▶ _The problem_: Word for word, copy all of the entries.

━━━━━ Source material

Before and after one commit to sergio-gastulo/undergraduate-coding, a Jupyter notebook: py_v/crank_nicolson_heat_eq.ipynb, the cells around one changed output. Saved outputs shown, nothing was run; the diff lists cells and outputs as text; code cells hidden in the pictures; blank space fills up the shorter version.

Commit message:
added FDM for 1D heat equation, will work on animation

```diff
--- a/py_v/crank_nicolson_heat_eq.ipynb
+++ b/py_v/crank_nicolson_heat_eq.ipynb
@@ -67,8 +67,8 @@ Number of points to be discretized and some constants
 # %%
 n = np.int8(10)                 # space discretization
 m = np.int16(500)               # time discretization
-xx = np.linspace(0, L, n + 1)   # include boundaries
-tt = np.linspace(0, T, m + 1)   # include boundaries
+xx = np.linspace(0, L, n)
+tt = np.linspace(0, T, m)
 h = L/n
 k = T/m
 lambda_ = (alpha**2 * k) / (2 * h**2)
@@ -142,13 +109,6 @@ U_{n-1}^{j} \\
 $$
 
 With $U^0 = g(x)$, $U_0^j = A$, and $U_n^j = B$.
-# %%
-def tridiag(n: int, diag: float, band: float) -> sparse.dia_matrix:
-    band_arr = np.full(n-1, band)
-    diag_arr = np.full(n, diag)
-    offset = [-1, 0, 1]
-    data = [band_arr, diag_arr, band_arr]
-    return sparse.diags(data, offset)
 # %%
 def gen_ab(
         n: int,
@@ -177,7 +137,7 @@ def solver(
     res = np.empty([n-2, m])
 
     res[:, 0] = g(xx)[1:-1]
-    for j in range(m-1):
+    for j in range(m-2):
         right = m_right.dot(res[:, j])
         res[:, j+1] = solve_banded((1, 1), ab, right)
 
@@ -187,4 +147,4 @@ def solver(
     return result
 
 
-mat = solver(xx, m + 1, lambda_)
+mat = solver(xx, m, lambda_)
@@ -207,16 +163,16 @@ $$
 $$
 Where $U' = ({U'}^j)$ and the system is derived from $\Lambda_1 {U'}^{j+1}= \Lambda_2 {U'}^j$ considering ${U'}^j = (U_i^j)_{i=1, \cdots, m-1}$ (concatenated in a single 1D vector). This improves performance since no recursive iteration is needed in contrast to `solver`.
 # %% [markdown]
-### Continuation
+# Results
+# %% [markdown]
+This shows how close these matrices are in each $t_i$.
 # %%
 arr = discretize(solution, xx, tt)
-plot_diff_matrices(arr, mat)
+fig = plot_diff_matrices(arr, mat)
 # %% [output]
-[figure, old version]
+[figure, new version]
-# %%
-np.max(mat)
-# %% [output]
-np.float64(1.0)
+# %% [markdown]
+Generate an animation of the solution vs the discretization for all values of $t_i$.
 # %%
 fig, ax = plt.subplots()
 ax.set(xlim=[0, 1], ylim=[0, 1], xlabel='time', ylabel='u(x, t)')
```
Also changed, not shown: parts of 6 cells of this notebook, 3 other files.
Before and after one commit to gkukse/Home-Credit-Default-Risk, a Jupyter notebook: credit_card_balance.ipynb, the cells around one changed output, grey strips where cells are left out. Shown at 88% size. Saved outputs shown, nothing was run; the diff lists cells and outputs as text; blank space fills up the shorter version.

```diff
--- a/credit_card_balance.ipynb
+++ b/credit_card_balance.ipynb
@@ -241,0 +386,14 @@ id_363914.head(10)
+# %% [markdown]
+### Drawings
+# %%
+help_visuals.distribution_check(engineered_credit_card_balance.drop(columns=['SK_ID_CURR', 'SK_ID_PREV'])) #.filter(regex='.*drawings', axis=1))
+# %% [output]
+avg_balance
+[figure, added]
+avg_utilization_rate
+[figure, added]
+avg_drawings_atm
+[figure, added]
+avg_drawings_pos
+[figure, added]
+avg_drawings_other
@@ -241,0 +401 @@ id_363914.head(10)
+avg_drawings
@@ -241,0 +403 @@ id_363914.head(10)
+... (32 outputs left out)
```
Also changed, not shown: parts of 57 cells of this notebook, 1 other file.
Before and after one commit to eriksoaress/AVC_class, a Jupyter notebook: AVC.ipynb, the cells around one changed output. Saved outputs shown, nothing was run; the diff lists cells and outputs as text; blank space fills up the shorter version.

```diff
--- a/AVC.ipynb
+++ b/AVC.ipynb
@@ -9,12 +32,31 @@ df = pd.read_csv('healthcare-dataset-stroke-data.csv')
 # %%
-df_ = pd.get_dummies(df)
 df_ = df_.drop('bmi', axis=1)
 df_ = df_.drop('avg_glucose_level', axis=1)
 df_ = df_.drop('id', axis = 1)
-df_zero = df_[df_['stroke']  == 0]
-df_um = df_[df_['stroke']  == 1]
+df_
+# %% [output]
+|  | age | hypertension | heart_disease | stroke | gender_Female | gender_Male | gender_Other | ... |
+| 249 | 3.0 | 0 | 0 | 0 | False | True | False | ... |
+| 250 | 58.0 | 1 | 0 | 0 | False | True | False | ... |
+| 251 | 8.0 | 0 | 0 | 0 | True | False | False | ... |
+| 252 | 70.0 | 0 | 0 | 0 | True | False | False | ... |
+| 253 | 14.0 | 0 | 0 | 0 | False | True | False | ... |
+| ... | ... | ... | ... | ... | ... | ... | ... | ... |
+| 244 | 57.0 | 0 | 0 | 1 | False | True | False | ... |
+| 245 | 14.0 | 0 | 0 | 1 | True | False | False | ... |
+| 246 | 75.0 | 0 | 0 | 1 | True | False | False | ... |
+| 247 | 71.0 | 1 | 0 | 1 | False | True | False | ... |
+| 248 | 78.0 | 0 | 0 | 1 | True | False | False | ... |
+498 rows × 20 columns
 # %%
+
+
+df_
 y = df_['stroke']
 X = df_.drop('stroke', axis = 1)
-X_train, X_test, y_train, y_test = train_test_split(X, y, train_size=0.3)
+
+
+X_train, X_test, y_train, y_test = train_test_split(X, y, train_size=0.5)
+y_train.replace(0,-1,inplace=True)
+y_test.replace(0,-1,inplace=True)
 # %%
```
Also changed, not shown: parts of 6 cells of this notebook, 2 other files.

━━━━━━━━━━

▶ _Solution to the exercise_:
Before and after one commit to sergio-gastulo/undergraduate-coding, a Jupyter notebook: py_v/crank_nicolson_heat_eq.ipynb, the cells around one changed output. Saved outputs shown, nothing was run; the diff lists cells and outputs as text; code cells hidden in the pictures; blank space fills up the shorter version.

Commit message:
added FDM for 1D heat equation, will work on animation

```diff
--- a/py_v/crank_nicolson_heat_eq.ipynb
+++ b/py_v/crank_nicolson_heat_eq.ipynb
@@ -67,8 +67,8 @@ Number of points to be discretized and some constants
 # %%
 n = np.int8(10)                 # space discretization
 m = np.int16(500)               # time discretization
-xx = np.linspace(0, L, n + 1)   # include boundaries
-tt = np.linspace(0, T, m + 1)   # include boundaries
+xx = np.linspace(0, L, n)
+tt = np.linspace(0, T, m)
 h = L/n
 k = T/m
 lambda_ = (alpha**2 * k) / (2 * h**2)
@@ -142,13 +109,6 @@ U_{n-1}^{j} \\
 $$
 
 With $U^0 = g(x)$, $U_0^j = A$, and $U_n^j = B$.
-# %%
-def tridiag(n: int, diag: float, band: float) -> sparse.dia_matrix:
-    band_arr = np.full(n-1, band)
-    diag_arr = np.full(n, diag)
-    offset = [-1, 0, 1]
-    data = [band_arr, diag_arr, band_arr]
-    return sparse.diags(data, offset)
 # %%
 def gen_ab(
         n: int,
@@ -177,7 +137,7 @@ def solver(
     res = np.empty([n-2, m])
 
     res[:, 0] = g(xx)[1:-1]
-    for j in range(m-1):
+    for j in range(m-2):
         right = m_right.dot(res[:, j])
         res[:, j+1] = solve_banded((1, 1), ab, right)
 
@@ -187,4 +147,4 @@ def solver(
     return result
 
 
-mat = solver(xx, m + 1, lambda_)
+mat = solver(xx, m, lambda_)
@@ -207,16 +163,16 @@ $$
 $$
 Where $U' = ({U'}^j)$ and the system is derived from $\Lambda_1 {U'}^{j+1}= \Lambda_2 {U'}^j$ considering ${U'}^j = (U_i^j)_{i=1, \cdots, m-1}$ (concatenated in a single 1D vector). This improves performance since no recursive iteration is needed in contrast to `solver`.
 # %% [markdown]
-### Continuation
+# Results
+# %% [markdown]
+This shows how close these matrices are in each $t_i$.
 # %%
 arr = discretize(solution, xx, tt)
-plot_diff_matrices(arr, mat)
+fig = plot_diff_matrices(arr, mat)
 # %% [output]
-[figure, old version]
+[figure, new version]
-# %%
-np.max(mat)
-# %% [output]
-np.float64(1.0)
+# %% [markdown]
+Generate an animation of the solution vs the discretization for all values of $t_i$.
 # %%
 fig, ax = plt.subplots()
 ax.set(xlim=[0, 1], ylim=[0, 1], xlabel='time', ylabel='u(x, t)')
```
Also changed, not shown: parts of 6 cells of this notebook, 3 other files.
Before and after one commit to gkukse/Home-Credit-Default-Risk, a Jupyter notebook: credit_card_balance.ipynb, the cells around one changed output, grey strips where cells are left out. Shown at 88% size. Saved outputs shown, nothing was run; the diff lists cells and outputs as text; blank space fills up the shorter version.

```diff
--- a/credit_card_balance.ipynb
+++ b/credit_card_balance.ipynb
@@ -241,0 +386,14 @@ id_363914.head(10)
+# %% [markdown]
+### Drawings
+# %%
+help_visuals.distribution_check(engineered_credit_card_balance.drop(columns=['SK_ID_CURR', 'SK_ID_PREV'])) #.filter(regex='.*drawings', axis=1))
+# %% [output]
+avg_balance
+[figure, added]
+avg_utilization_rate
+[figure, added]
+avg_drawings_atm
+[figure, added]
+avg_drawings_pos
+[figure, added]
+avg_drawings_other
@@ -241,0 +401 @@ id_363914.head(10)
+avg_drawings
@@ -241,0 +403 @@ id_363914.head(10)
+... (32 outputs left out)
```
Also changed, not shown: parts of 57 cells of this notebook, 1 other file.
Before and after one commit to eriksoaress/AVC_class, a Jupyter notebook: AVC.ipynb, the cells around one changed output. Saved outputs shown, nothing was run; the diff lists cells and outputs as text; blank space fills up the shorter version.

```diff
--- a/AVC.ipynb
+++ b/AVC.ipynb
@@ -9,12 +32,31 @@ df = pd.read_csv('healthcare-dataset-stroke-data.csv')
 # %%
-df_ = pd.get_dummies(df)
 df_ = df_.drop('bmi', axis=1)
 df_ = df_.drop('avg_glucose_level', axis=1)
 df_ = df_.drop('id', axis = 1)
-df_zero = df_[df_['stroke']  == 0]
-df_um = df_[df_['stroke']  == 1]
+df_
+# %% [output]
+|  | age | hypertension | heart_disease | stroke | gender_Female | gender_Male | gender_Other | ... |
+| 249 | 3.0 | 0 | 0 | 0 | False | True | False | ... |
+| 250 | 58.0 | 1 | 0 | 0 | False | True | False | ... |
+| 251 | 8.0 | 0 | 0 | 0 | True | False | False | ... |
+| 252 | 70.0 | 0 | 0 | 0 | True | False | False | ... |
+| 253 | 14.0 | 0 | 0 | 0 | False | True | False | ... |
+| ... | ... | ... | ... | ... | ... | ... | ... | ... |
+| 244 | 57.0 | 0 | 0 | 1 | False | True | False | ... |
+| 245 | 14.0 | 0 | 0 | 1 | True | False | False | ... |
+| 246 | 75.0 | 0 | 0 | 1 | True | False | False | ... |
+| 247 | 71.0 | 1 | 0 | 1 | False | True | False | ... |
+| 248 | 78.0 | 0 | 0 | 1 | True | False | False | ... |
+498 rows × 20 columns
 # %%
+
+
+df_
 y = df_['stroke']
 X = df_.drop('stroke', axis = 1)
-X_train, X_test, y_train, y_test = train_test_split(X, y, train_size=0.3)
+
+
+X_train, X_test, y_train, y_test = train_test_split(X, y, train_size=0.5)
+y_train.replace(0,-1,inplace=True)
+y_test.replace(0,-1,inplace=True)
 # %%
```
Also changed, not shown: parts of 6 cells of this notebook, 2 other files.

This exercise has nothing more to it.